Nordic conservative liberalism shares basic principles with this political position in other parts of the world: private property, free trade, limited government, and respect for tradition, RNH Academic Director Professor Hannes H. Gissurarson argued at a conference held by Nostos and New Direction in Helsinki on 20 May 2023. But it has some special characteristics, he noted. The three most remarkable Nordic thinkers in this tradition were the Icelandic chronicler Snorri Sturluson who in his history of the Norwegian kings described the conflict between the kings and the farmers who wanted peace and low taxes; the Swedish pastor and politician Anders Chydenius who presented the same arguments for free trade as Adam Smith eleven years later; and the Danish pastor and poet Nikolai F. S. Grundtvig who encouraged the Nordic nations to develop their heritage of self-reliance and freedom of expression and to use their freedom of association to form high schools, farm collectives, independent congregations and other voluntary associations. It was not least the strength of civil society, the third sector between the state and business enterprises, which has created the social cohesion of the Nordic nations which in turn has facilitated their pursuit of prosperity.

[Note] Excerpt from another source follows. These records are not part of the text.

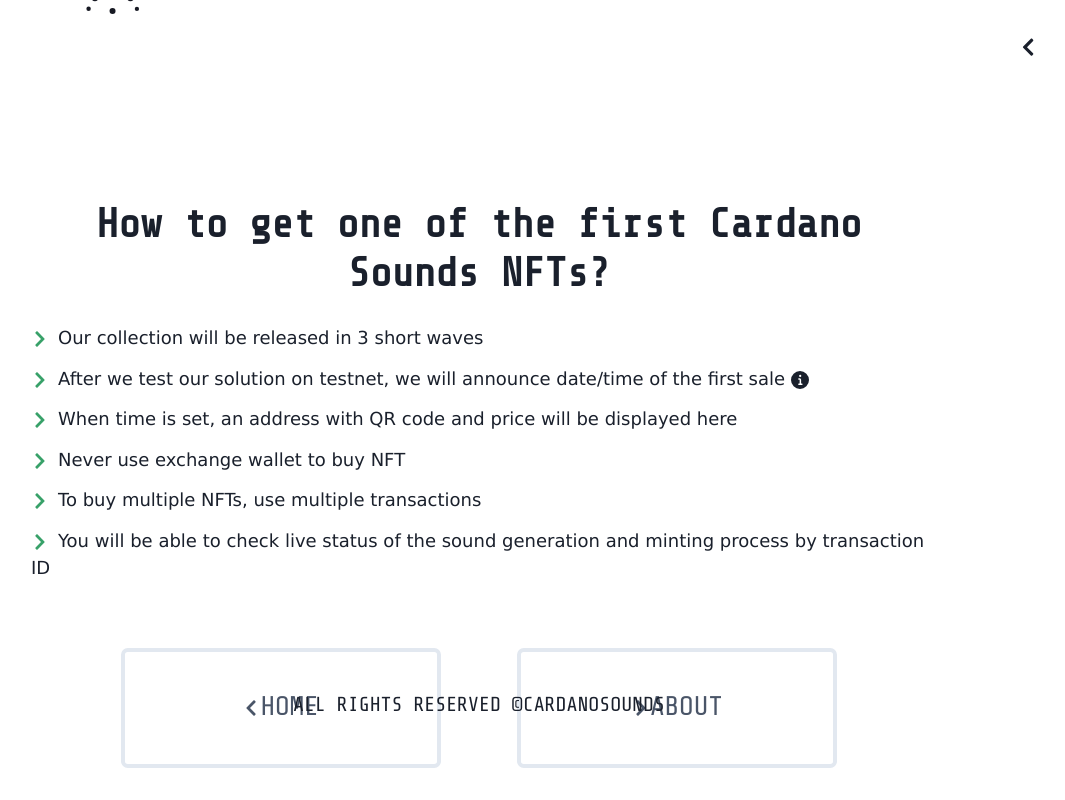
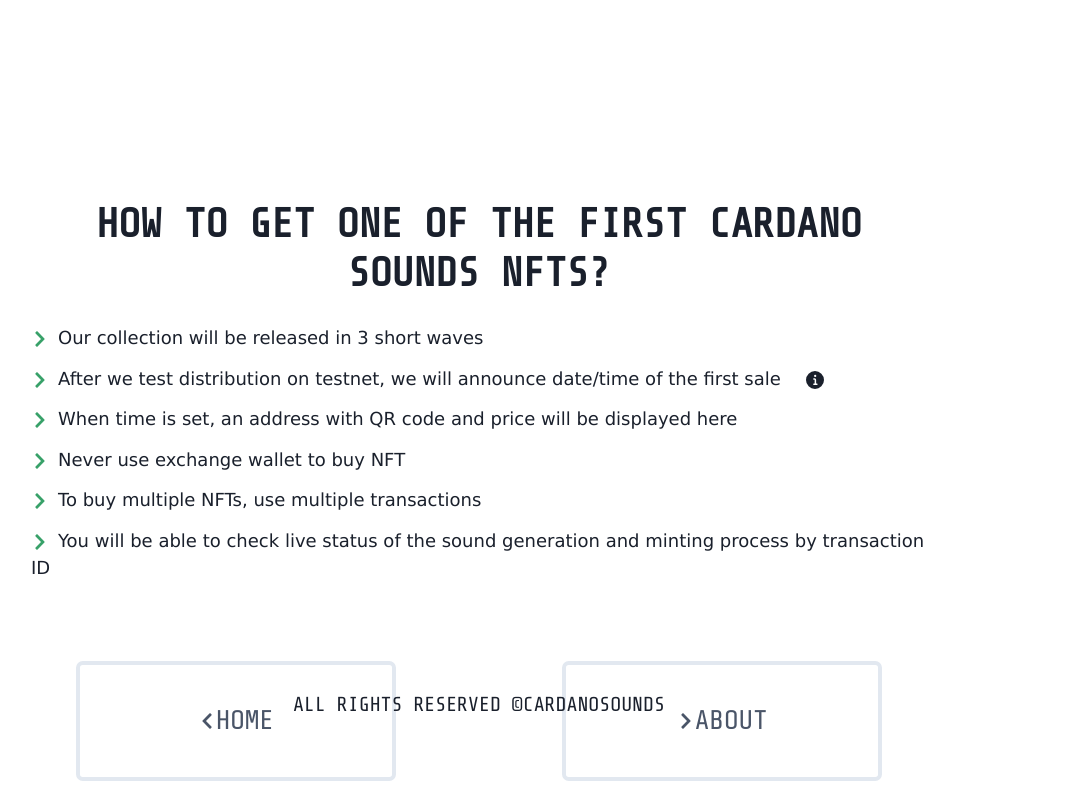
Before and after one commit to cardanosounds/cardano-sounds, a Next.js app in the folder apps/web/: page /buy in a window 1280 px wide. Shown: the whole page, without its empty margins (161-1226 px from the left). Built offline with nearby package versions, Linux system fonts and the light colour scheme.

Commit message:
💄  PreBuy page and small reponsivity changes

```diff
--- a/apps/web/components/DarkModeSwitchMenu.tsx
+++ b/apps/web/components/DarkModeSwitchMenu.tsx
@@ -44,7 +44,7 @@
      if (prevScrollpos > currentScrollPos) {
        document.getElementById("navbar").style.marginTop = "0px";
      } else {
-       document.getElementById("navbar").style.marginTop = "-100px";
+       document.getElementById("navbar").style.marginTop = "-30vh";
      }
      prevScrollpos = currentScrollPos;
    }}, [])
@@ -67,7 +67,7 @@
               justify="center"
               wrap="wrap"
               id="navbar"
-              transition="all 0.3s ease-out"
+              transition="all 0.3s ease-in-out"
 
             >
                 <Flex
--- a/apps/web/components/PreBuy.tsx
+++ b/apps/web/components/PreBuy.tsx
@@ -1,4 +1,4 @@
-import React from "react"
+import React, { useState } from "react"
 import { Button, Heading, List, ListIcon, ListItem, Stack, Spacer, Tooltip, Flex } from "@chakra-ui/react"
 import Head from "next/head"
 import Layout from "./layout"
@@ -8,6 +8,7 @@
 import NextChakraLink from "./NextChakraLink";
 
 export default function PreBuy() {
+    const [isTooltipOpen, setIsTooltipOpen] = useState<boolean>(false)
 
     return(
         <>
@@ -16,42 +17,59 @@
                 align="center"
                 margin="auto"
                 maxW={["80vw", "80vw", "75vw", "70vw", "75vw", "70vw"]}
-                mt="25vh"
+                mt={["25vh", "25vh", "30vh", "30vh", "25vh", "25vh"]}
             >
                 <Heading
                     as="h1"
                     size="xl"
                     textAlign={["left", "left", "left", "left", "center", "center"]}
                 >
-                    How to get one of the first Cardano Sounds NFTs?
+                    HOW TO GET ONE OF THE FIRST CARDANO SOUNDS NFTS?
                 </Heading>
-                    <List spacing={3} mt="5vh">
+                    <List spacing={3} ml="0" marginInlineEnd="auto" mt="5vh" >
                         <ListItem>
                             <ListIcon as={FaChevronRight} color="green.500" />
                                 Our collection will be released in 3 short waves
                         </ListItem>
+                        <Spacer/>
                         <ListItem>
                             <ListIcon as={FaChevronRight} color="green.500" />
-                                After we test our solution on testnet, we will announce date/time of the first sale <Tooltip label="To not miss out, follow our socials" fontSize="md"><InfoIcon /></Tooltip>
+                                After we test distribution on testnet, we will announce date/time of the first sale
+                                <Tooltip
+                                    isOpen={isTooltipOpen}
+                                    label="To not miss out, follow our socials"
+                                    fontSize="md"
+                                >
+                                    <InfoIcon
+                                        ml="2vw"
+                                        onMouseEnter={() => setIsTooltipOpen(true)}
+                                        onMouseLeave={() => setIsTooltipOpen(false)}
+                                    />
+                                </Tooltip>
                         </ListItem>
+                        <Spacer/>
                         <ListItem>
                             <ListIcon as={FaChevronRight} color="green.500" />
                                 When time is set, an address with QR code and price will be displayed here
                         </ListItem>
+                        <Spacer/>
                         <ListItem>
                             <ListIcon as={FaChevronRight} color="green.500" />
                                 Never use exchange wallet to buy NFT
                         </ListItem>
+                        <Spacer/>
                         <ListItem>
                             <ListIcon as={FaChevronRight} color="green.500" />
                                 To buy multiple NFTs, use multiple transactions
                         </ListItem>
+                        <Spacer/>
                         <ListItem>
                             <ListIcon as={FaChevronRight} color="green.500" />
                                You will be able to check live status of the sound generation and minting process by transaction ID
                         </ListItem>
+                        <Spacer/>
                     </List>
-                    <Flex direction={["column", "column", "row", "row"]} w={["100%", "100%", "90%", "80%"]}>
+                    <Flex direction={["column", "column", "row", "row"]} w={["100%", "100%", "100%", "100%", "100%", "90%"]}>
                         <NextChakraLink href="/">
                             <Button
                               width={["70vw", "70vw", "25vw", "25vw", "25vw", "25vw" ]}
@@ -80,8 +98,8 @@
                               className={utilStyles.shadow}
                               transition="all 0.3s ease-in-out"
                             >
-                              {/* chakra color var doesn't work here */}
-                              <FaChevronRight fill="#4A5568"/>
+                                {/* chakra color var doesn't work here */}
+                                <FaChevronRight fill="#4A5568"/>
                                 <Heading fontSize="1.5rem" as="h4" textColor="gray.600"
                                     fontWeight="normal"
                                 >
```
Also changed, not shown: apps/web/components/Explore.tsx (+4 -4 lines), apps/web/components/Hero.tsx (+4 -4 lines).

Gissurarson added that there was a Nordic model of relations between nations. 1) Peaceful Secession, such as between Norway and Sweden in 1905, between Finland and Russia in 1917 (although that was really because the Russian Bolsheviks were weak at the time so they had to tolerate it), and between Iceland and Denmark in 1918. 2) Border Changes by plebiscites, such as the revision of the German-Danish border in 1920 where one of the three regions of Northern Schleswig voted to become Danish whereas two regions voted to remain German. 3) Autonomy of special regions, such as the self-rule of the Aland Islands, and the Faroe Islands, and Greenland. 4) Political and economic integration without the surrender of sovereignty, such as the cooperation of the Nordic countries in the Nordic Council, and the abolition of passports on the borders of the Nordic countries, and the legal and social integration in each of the Nordic countries of citizens from other Nordic countries.
Other speakers included Norwegian MPs Mahmoud Farahmand and Anna Molberg, Danish MP Mikkel Bjørn Sørensen, Finnish MP and former Interior Minister Päivi Räsänen, and Swedish MP Alexander Christiansson. Sigmundur D. Gunnlaugsson, former Prime Minister of Iceland, gave the closing speech, and Alojz Peterle, former Prime Minister of Slovenia, gave the Gala Dinner Speech.